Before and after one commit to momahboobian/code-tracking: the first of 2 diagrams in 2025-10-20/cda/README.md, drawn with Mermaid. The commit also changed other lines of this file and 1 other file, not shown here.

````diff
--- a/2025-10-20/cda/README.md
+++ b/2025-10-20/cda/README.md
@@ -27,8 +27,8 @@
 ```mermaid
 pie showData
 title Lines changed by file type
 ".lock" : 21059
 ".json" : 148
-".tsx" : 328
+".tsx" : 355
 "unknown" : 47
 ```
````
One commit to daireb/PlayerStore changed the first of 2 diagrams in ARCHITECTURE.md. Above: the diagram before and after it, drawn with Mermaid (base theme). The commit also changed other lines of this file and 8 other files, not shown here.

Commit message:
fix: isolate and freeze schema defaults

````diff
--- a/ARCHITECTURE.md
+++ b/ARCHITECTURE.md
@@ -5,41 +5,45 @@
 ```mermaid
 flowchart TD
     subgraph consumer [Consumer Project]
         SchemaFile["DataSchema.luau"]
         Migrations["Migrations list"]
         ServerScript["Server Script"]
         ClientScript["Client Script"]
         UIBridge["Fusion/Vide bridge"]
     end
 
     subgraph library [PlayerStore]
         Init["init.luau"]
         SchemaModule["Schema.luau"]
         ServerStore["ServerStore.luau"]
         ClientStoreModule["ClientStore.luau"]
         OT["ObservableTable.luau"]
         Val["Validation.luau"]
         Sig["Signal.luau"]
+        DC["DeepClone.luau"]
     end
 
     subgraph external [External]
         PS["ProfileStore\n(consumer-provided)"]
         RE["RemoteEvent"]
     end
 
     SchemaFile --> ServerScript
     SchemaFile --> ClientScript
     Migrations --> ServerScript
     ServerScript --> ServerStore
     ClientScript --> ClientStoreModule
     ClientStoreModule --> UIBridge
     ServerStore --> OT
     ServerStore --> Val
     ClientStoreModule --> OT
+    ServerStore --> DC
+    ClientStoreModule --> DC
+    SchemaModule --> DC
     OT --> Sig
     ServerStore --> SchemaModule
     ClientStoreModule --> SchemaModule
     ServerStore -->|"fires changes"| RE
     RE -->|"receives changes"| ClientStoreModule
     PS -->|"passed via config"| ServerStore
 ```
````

+---+

Line by line, the data should be returned exactly as written.

ANSWER SPACE:
Before and after one commit to momahboobian/code-tracking: the first of 2 diagrams in 2025-10-20/cda/README.md, drawn with Mermaid. The commit also changed other lines of this file and 1 other file, not shown here.

````diff
--- a/2025-10-20/cda/README.md
+++ b/2025-10-20/cda/README.md
@@ -27,8 +27,8 @@
 ```mermaid
 pie showData
 title Lines changed by file type
 ".lock" : 21059
 ".json" : 148
-".tsx" : 328
+".tsx" : 355
 "unknown" : 47
 ```
````
One commit to daireb/PlayerStore changed the first of 2 diagrams in ARCHITECTURE.md. Above: the diagram before and after it, drawn with Mermaid (base theme). The commit also changed other lines of this file and 8 other files, not shown here.

Commit message:
fix: isolate and freeze schema defaults

````diff
--- a/ARCHITECTURE.md
+++ b/ARCHITECTURE.md
@@ -5,41 +5,45 @@
 ```mermaid
 flowchart TD
     subgraph consumer [Consumer Project]
         SchemaFile["DataSchema.luau"]
         Migrations["Migrations list"]
         ServerScript["Server Script"]
         ClientScript["Client Script"]
         UIBridge["Fusion/Vide bridge"]
     end
 
     subgraph library [PlayerStore]
         Init["init.luau"]
         SchemaModule["Schema.luau"]
         ServerStore["ServerStore.luau"]
         ClientStoreModule["ClientStore.luau"]
         OT["ObservableTable.luau"]
         Val["Validation.luau"]
         Sig["Signal.luau"]
+        DC["DeepClone.luau"]
     end
 
     subgraph external [External]
         PS["ProfileStore\n(consumer-provided)"]
         RE["RemoteEvent"]
     end
 
     SchemaFile --> ServerScript
     SchemaFile --> ClientScript
     Migrations --> ServerScript
     ServerScript --> ServerStore
     ClientScript --> ClientStoreModule
     ClientStoreModule --> UIBridge
     ServerStore --> OT
     ServerStore --> Val
     ClientStoreModule --> OT
+    ServerStore --> DC
+    ClientStoreModule --> DC
+    SchemaModule --> DC
     OT --> Sig
     ServerStore --> SchemaModule
     ClientStoreModule --> SchemaModule
     ServerStore -->|"fires changes"| RE
     RE -->|"receives changes"| ClientStoreModule
     PS -->|"passed via config"| ServerStore
 ```
````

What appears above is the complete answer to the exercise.